By 1800 the states of Kentucky, Tennessee, and Virginia claimed the area through the Cumberland Gap. After 1840 a weekly stage carried freight, mail, and passengers and gave the area a prosperous commercial appearance. During the Civil War, the gap changed hands four times as the North and South fought for control of this strategic gateway. Initially considered part of Kentucky, and therefore under Union control, the first troops to occupy the Cumberland Gap were Confederate forces under the command of Brigadier General Felix K. Zollicoffer. Union commander Brigadier General George W. Morgan took the “American Gibraltar” on June 18, 1862. Morgan did not remain at the gap, however, and Confederates reoccupied the area immediately. After a year of inactivity, Union forces reappeared, and Major General Ambrose E. Burnside demanded and received unconditional surrender. The gap was not seriously threatened again during the remainder of the war.
New South developer Alexander Arthur promoted a railroad through the mountains near the gap and by 1888 had completed the first tunnel from Cumberland Gap to Middlesboro, Kentucky. After resolving boundary disputes, the three states that bordered the gap sponsored an “Object Lesson Road” through the historic pass. This federally funded road encouraged business travel, and a macadamized road soon followed. Automobiles, trains, salesmen, and tourists continued to pour through the gap.
Meeting in Cincinnati, Ohio, on May 30, 1922, several business leaders from Middlesboro, Kentucky, proposed the establishment of Lincoln National Park. Local residents, as well as representatives from the surrounding three state governments, were in favor of the idea. In 1938 representatives of the National Park Service agreed to support a park, provided the lands would be donated to the United States.

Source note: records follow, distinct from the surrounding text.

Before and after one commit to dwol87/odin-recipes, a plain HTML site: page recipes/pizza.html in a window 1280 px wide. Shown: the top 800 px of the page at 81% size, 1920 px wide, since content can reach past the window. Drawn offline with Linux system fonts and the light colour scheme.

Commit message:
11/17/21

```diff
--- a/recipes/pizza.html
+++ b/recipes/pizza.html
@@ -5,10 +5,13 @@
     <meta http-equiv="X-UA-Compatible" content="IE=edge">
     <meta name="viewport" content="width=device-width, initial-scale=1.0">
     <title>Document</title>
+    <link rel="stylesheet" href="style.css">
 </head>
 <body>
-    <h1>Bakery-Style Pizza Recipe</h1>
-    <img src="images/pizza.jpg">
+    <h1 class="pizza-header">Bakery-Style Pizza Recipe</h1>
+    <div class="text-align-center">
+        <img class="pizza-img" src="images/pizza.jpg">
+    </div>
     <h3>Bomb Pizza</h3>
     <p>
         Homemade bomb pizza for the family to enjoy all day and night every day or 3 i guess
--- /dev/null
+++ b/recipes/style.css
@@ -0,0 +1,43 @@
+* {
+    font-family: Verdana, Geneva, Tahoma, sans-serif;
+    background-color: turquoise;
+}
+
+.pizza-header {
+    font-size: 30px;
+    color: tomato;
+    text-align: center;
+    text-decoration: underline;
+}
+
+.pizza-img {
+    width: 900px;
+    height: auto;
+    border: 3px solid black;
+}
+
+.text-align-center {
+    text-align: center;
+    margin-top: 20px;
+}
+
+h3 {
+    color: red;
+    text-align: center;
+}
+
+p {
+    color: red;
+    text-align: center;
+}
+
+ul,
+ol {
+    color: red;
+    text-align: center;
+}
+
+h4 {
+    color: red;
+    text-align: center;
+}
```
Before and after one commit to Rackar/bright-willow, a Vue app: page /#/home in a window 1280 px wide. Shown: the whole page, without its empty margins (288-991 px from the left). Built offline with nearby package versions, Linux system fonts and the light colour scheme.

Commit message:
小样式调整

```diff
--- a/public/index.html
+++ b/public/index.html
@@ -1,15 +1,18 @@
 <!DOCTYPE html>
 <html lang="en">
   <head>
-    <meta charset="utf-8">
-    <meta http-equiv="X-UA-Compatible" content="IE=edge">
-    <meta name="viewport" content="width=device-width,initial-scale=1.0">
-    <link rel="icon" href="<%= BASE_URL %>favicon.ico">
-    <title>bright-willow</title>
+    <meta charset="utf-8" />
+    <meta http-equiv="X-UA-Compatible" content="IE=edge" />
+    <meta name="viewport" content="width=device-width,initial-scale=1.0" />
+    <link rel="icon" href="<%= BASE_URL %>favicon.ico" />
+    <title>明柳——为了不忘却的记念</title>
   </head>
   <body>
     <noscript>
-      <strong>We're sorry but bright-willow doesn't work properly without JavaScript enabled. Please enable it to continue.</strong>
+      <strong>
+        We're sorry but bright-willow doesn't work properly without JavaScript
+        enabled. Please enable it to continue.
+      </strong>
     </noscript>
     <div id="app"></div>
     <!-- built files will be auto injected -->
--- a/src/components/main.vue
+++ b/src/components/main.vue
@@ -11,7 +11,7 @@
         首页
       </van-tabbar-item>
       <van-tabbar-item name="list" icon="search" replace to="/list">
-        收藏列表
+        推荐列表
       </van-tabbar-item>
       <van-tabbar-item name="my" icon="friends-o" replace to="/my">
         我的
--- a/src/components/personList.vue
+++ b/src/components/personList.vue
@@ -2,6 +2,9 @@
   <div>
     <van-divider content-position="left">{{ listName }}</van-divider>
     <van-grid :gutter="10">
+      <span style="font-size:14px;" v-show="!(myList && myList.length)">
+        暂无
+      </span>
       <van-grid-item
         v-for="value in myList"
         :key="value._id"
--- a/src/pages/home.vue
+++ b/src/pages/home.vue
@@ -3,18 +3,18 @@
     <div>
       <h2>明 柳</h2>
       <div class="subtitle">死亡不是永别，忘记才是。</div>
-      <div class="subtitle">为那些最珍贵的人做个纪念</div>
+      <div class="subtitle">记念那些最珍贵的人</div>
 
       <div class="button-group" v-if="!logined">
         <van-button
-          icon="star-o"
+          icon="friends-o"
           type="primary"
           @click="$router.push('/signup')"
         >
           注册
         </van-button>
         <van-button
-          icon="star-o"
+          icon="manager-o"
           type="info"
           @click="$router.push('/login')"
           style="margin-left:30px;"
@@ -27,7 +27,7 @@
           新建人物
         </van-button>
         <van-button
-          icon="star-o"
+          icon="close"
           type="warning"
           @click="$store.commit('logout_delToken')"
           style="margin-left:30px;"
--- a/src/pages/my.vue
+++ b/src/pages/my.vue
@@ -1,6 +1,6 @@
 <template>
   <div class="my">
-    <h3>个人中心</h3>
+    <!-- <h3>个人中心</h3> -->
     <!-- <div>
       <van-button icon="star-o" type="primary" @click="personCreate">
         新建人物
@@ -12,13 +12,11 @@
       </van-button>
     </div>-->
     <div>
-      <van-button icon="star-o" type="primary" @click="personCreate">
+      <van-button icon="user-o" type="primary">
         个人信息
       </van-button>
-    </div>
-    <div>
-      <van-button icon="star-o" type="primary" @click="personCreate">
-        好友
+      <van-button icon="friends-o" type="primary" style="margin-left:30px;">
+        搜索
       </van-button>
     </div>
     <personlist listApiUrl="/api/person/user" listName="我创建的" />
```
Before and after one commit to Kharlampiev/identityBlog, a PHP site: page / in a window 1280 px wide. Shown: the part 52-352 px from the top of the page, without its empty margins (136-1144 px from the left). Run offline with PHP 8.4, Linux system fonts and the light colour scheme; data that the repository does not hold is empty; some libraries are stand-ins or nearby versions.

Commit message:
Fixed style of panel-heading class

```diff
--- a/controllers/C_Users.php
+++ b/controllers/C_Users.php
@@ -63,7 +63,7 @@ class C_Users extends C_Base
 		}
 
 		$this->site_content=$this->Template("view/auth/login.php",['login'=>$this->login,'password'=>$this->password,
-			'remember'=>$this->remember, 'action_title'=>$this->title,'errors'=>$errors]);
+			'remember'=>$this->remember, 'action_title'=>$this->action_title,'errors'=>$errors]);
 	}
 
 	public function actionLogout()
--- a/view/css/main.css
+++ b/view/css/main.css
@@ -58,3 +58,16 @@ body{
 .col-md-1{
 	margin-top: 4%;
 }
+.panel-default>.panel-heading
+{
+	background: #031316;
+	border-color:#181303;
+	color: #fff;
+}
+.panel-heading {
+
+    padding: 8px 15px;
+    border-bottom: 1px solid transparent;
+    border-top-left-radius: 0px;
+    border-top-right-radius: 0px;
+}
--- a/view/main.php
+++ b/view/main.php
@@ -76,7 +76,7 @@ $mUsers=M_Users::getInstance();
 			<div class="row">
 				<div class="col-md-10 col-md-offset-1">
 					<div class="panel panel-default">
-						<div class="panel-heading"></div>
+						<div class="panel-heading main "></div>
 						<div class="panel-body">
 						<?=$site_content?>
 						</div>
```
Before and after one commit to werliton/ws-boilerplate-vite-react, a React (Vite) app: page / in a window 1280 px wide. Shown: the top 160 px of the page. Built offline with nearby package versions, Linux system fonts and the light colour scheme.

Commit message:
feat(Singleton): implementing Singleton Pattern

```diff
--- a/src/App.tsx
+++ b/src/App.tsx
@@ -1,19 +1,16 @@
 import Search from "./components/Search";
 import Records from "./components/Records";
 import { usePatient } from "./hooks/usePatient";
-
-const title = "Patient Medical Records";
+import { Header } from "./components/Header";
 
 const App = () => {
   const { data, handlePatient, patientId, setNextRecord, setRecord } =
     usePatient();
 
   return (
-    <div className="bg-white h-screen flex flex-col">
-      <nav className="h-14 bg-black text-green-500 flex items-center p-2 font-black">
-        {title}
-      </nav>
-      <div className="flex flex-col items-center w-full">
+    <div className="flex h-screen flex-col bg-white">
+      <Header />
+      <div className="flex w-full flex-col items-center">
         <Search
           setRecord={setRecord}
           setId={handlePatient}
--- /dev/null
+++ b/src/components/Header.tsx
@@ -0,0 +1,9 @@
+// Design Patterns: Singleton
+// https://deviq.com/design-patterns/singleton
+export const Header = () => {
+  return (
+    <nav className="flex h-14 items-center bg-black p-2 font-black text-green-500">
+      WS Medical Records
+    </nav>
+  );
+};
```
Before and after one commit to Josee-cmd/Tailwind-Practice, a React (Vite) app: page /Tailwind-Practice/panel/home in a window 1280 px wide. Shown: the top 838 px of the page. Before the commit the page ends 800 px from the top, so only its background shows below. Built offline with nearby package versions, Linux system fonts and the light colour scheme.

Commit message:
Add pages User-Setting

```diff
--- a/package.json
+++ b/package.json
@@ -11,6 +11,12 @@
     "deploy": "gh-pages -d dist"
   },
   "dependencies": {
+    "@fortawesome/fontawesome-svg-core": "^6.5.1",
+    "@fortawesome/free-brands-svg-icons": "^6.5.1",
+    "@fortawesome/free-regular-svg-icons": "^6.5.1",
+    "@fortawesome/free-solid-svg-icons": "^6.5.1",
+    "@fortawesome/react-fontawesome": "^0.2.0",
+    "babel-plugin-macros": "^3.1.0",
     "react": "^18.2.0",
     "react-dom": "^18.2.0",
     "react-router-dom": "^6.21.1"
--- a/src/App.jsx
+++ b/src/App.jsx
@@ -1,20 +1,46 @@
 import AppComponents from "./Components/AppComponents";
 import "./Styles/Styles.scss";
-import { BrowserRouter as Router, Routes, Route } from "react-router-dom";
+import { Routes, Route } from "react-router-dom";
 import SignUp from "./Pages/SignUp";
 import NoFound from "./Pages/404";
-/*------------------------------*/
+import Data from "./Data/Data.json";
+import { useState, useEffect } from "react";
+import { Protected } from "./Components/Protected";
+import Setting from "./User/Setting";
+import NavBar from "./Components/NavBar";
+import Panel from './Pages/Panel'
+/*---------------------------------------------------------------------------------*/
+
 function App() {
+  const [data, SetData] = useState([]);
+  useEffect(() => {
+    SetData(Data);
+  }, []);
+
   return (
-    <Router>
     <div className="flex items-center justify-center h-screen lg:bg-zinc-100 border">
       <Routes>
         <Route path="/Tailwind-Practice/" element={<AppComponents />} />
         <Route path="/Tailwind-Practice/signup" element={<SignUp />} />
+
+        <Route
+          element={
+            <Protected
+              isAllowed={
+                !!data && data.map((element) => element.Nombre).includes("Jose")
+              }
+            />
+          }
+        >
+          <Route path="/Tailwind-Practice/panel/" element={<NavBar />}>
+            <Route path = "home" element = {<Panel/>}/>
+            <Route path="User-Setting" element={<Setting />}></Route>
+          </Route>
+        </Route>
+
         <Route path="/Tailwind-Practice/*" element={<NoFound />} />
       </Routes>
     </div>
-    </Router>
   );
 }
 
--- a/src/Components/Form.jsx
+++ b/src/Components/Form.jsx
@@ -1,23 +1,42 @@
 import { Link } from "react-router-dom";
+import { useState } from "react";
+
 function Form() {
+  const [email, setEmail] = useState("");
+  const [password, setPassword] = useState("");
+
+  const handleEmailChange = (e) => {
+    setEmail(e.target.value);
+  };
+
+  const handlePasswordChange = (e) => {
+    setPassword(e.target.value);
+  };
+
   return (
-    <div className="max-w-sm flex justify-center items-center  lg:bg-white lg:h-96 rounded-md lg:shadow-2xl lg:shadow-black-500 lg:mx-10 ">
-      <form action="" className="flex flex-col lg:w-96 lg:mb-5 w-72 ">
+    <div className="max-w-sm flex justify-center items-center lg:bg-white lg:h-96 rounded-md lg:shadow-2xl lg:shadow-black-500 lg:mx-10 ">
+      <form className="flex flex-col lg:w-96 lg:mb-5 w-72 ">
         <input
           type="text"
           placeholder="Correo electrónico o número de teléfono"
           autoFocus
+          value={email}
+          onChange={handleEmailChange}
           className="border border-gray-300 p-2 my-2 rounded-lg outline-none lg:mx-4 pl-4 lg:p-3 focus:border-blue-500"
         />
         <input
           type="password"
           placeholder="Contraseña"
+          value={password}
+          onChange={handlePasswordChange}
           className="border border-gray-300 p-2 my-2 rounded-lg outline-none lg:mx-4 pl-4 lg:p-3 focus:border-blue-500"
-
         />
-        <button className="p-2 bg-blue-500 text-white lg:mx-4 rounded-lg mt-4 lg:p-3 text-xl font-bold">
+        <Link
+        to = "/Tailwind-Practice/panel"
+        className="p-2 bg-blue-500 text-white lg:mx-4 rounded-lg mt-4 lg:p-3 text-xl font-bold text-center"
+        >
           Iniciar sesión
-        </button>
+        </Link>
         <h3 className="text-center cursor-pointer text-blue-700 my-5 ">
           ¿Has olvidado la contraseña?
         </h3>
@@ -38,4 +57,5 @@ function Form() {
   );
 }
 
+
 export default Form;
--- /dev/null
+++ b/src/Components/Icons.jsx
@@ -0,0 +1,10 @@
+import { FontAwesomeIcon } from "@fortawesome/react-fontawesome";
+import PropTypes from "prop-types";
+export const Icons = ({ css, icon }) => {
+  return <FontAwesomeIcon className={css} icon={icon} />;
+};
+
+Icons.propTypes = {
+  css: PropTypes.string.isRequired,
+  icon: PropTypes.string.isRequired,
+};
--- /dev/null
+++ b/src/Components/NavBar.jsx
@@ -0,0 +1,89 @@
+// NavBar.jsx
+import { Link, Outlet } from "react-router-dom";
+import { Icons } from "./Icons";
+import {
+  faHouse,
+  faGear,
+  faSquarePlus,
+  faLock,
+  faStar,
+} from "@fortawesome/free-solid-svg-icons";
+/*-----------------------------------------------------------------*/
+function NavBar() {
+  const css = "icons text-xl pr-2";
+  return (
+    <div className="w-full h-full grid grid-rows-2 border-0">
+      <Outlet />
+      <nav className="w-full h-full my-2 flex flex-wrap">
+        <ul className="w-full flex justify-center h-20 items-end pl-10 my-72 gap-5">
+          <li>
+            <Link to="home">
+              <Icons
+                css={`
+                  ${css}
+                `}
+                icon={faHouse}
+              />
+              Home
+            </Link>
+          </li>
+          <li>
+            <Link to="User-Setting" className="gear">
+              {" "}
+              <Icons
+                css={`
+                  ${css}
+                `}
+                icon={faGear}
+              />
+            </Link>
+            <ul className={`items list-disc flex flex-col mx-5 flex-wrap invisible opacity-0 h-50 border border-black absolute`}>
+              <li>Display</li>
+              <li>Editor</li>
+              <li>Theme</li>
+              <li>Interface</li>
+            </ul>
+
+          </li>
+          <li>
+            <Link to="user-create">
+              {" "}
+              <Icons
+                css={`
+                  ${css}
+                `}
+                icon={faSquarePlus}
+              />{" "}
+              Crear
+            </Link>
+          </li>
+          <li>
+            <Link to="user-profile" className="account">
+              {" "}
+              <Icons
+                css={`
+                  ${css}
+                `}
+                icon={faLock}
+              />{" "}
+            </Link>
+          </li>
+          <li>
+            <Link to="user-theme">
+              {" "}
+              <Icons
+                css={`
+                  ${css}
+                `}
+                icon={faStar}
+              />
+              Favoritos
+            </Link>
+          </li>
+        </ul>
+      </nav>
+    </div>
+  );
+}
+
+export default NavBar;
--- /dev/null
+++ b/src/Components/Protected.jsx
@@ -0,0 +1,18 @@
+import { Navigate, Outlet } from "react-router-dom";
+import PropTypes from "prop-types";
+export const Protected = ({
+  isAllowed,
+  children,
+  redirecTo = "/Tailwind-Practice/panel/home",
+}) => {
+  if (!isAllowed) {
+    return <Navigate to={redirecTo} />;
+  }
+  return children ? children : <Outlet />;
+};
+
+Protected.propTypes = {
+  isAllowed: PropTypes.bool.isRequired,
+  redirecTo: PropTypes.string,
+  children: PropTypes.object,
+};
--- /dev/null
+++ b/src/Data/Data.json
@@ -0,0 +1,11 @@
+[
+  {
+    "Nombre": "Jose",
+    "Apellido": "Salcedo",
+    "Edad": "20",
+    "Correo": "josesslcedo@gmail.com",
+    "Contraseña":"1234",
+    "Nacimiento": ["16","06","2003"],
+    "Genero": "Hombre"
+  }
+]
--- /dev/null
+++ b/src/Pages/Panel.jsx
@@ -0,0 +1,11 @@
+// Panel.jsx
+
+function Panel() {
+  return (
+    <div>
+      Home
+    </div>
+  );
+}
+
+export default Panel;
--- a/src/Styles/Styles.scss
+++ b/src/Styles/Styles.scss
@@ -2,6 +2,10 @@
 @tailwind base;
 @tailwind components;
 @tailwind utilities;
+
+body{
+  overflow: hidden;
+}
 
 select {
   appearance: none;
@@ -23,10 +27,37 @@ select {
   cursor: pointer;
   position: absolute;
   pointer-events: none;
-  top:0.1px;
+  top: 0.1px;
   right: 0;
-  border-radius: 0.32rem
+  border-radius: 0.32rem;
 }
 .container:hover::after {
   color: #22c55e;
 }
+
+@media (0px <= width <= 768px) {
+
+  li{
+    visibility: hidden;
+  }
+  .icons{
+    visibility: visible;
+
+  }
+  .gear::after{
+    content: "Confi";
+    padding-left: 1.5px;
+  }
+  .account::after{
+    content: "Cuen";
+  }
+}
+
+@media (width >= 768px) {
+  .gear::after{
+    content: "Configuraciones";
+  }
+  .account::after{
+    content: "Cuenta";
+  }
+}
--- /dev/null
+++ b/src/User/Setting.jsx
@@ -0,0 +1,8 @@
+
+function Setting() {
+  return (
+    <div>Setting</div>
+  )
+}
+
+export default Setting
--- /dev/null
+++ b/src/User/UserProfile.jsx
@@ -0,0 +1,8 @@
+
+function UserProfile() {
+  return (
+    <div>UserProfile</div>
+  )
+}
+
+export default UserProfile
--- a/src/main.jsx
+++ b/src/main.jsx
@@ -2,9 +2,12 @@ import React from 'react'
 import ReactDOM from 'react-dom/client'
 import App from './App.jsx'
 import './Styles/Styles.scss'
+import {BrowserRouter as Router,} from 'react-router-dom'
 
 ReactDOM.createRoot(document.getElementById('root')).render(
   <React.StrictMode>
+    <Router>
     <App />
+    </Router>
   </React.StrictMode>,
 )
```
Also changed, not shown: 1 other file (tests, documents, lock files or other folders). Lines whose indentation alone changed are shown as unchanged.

Cumberland Gap National Historical Park, established to celebrate the passing of the first barrier to the West, received congressional approval in 1940. Kentucky, Tennessee, and Virginia bought the land and deeded it to the federal government in July 1955. Formal dedication of the 20,184-acre park occurred July 4, 1959.
Numerous trails, camping and picnic areas, a visitor center, and museum offer visitors the opportunity to explore the historic Cumberland Gap. From the Pinnacle Overlook, visitors enjoy a view of the Great Smoky Mountains eighty miles away and the Cumberland Gap itself, nine hundred feet below. The completion of twin tunnels through the mountains in 1996 and the restoration of the Cumberland Gap to its 1750 appearance provide an opportunity for visitors to experience part of the journey described by Daniel Boone as he led settlers into the wilderness.
William W. Luckett, “Cumberland Gap National Historical Park,” Tennessee Historical Quarterly 23 (1964): 303-20